Friday, January 09, 2009
Cold is relative, of course. This is California, and we'll take our winter however we can get it. Even if our snow has to come in the form of sugar cookies.
Yesterday we headed to the park with a bunch of our homeschooling friends, and the kids were so cold their fingers and noses were aching in the first 10 minutes. After running around for half an hour trying to warm up, those without coats took a break from climbing up the slides to huddle under a fleece blanket together.
Unless you're planning a trip to the nearby snowy mountains, most people don't even own real coats around here. I only remembered gloves for one of my boys, the other two had to hide their hands in their sleeves.
Of course, after a while, they were having so much fun (and their digits were so numb) that only the parents noticed the sun still hadn't shown up, and it seemed like it was getting colder, not warmer. Eventually, we had to drag them away, crying, "But it's NOT cold!"
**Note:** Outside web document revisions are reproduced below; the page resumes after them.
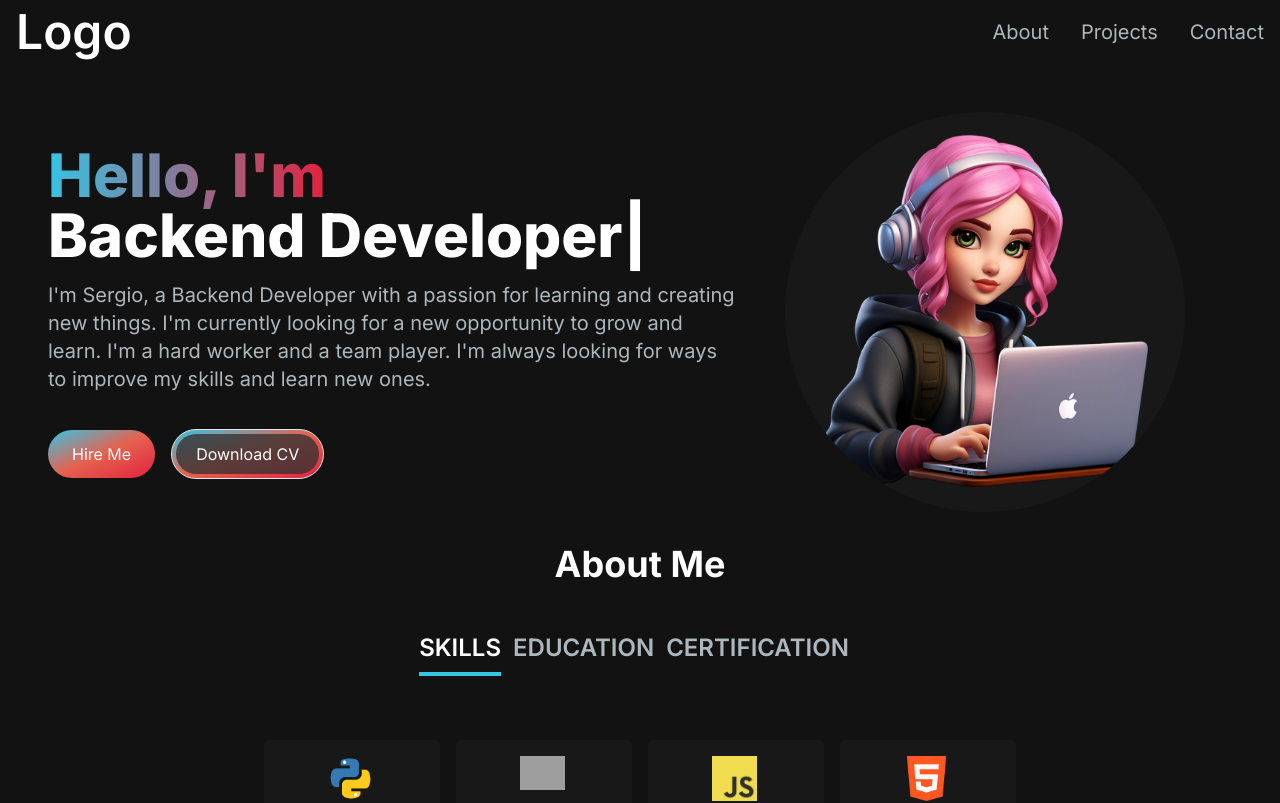
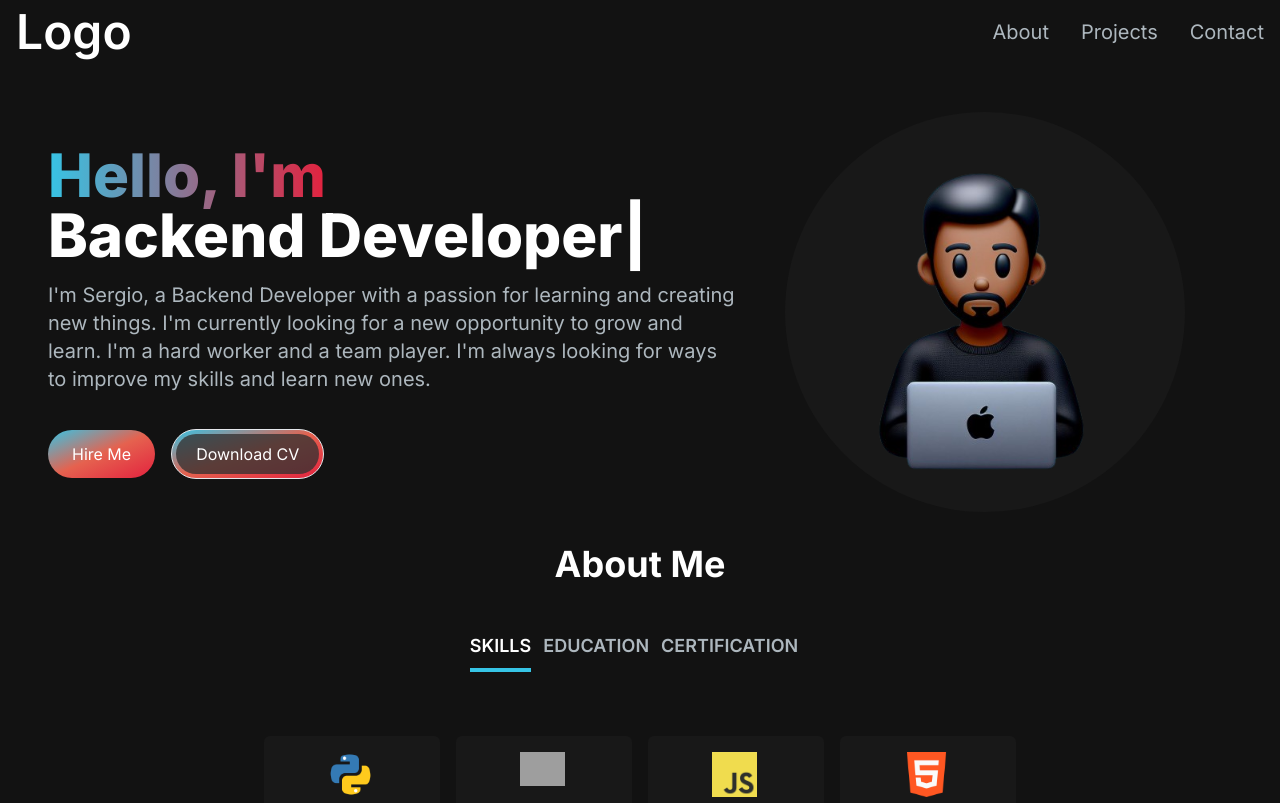
Before and after one commit to DevSergioGC/portfolio, a Next.js app: page / in a window 1280 px wide. Shown: the top 803 px of the page. Built offline with nearby package versions, Linux system fonts and the light colour scheme; grey boxes are pictures that could not be loaded.

Commit message:
style(about-me-section/hero-section): change style
Change the size of the font and replace hero image

```diff
--- a/app/components/AboutSection.jsx
+++ b/app/components/AboutSection.jsx
@@ -2,7 +2,6 @@
 import React, { useTransition, useState } from "react";
 import TabButton from "./TabButton";
 import generalData from "../data/generalData.json";
-
 import IconSquare from "./IconSquare";
 
 function AboutSection() {
@@ -22,7 +21,7 @@ function AboutSection() {
       <h2 className="text-center text-4xl font-bold text-white mt-8 mb-8 md:mb-12">
         About Me
       </h2>
-      <div className="flex flex-row justify-center mt-8 text-2xl">
+      <div className="flex flex-row justify-center mt-8 text-lg">
         {tabsData.map((tabName) => (
           <TabButton
             selectTab={() => handleTabChange(tabName)}
```
Also changed, not shown: public/images/hero-image.png.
Back home we made hot chocolate first thing, and settled into our cozy, warm, 64-degree house.
It's been a lovely week. The day before, we spent all day with friends turning paper into snowflakes, making snowflake crystals, and eating snowflake cookies -- of course.
In case you don't have real snow outside either -- or maybe you do and the cold is truly foreboding...
I used our snowflake cookie cutter and this recipe to make vegan sugar cookies and frosting. Because of the soymilk, the frosting isn't truly white, so you might try rice or cow's milk instead.
We used white coffee filters for easy cut-out snowflakes. Just fold them in half, then in thirds to get six sides.
Crystal Snowflakes (courtesy of Hogwarts Homeschool, Mugglefied by me)
3 cups boiling water
9 Tbs borax
Heat-proof glass or jar (wide-mouthed canning jars work great)
White chenille stem ("pipe cleaner"), cut into thirds
Fishing line or string
1) Twist the cut stems together, and spread into a snowflake shape.
2) Tie one end of the string to the shape, the other to the pencil, with just a few inches between so the wire snowflake doesn't sit on the bottom of the jar.
3) Fill the jar with boiling water, add the Borax one Tbs at a time, stirring each time.
4) Lower shape into the mix, set the pencil across the opening of the jar.
5) Let it sit overnight undisturbed.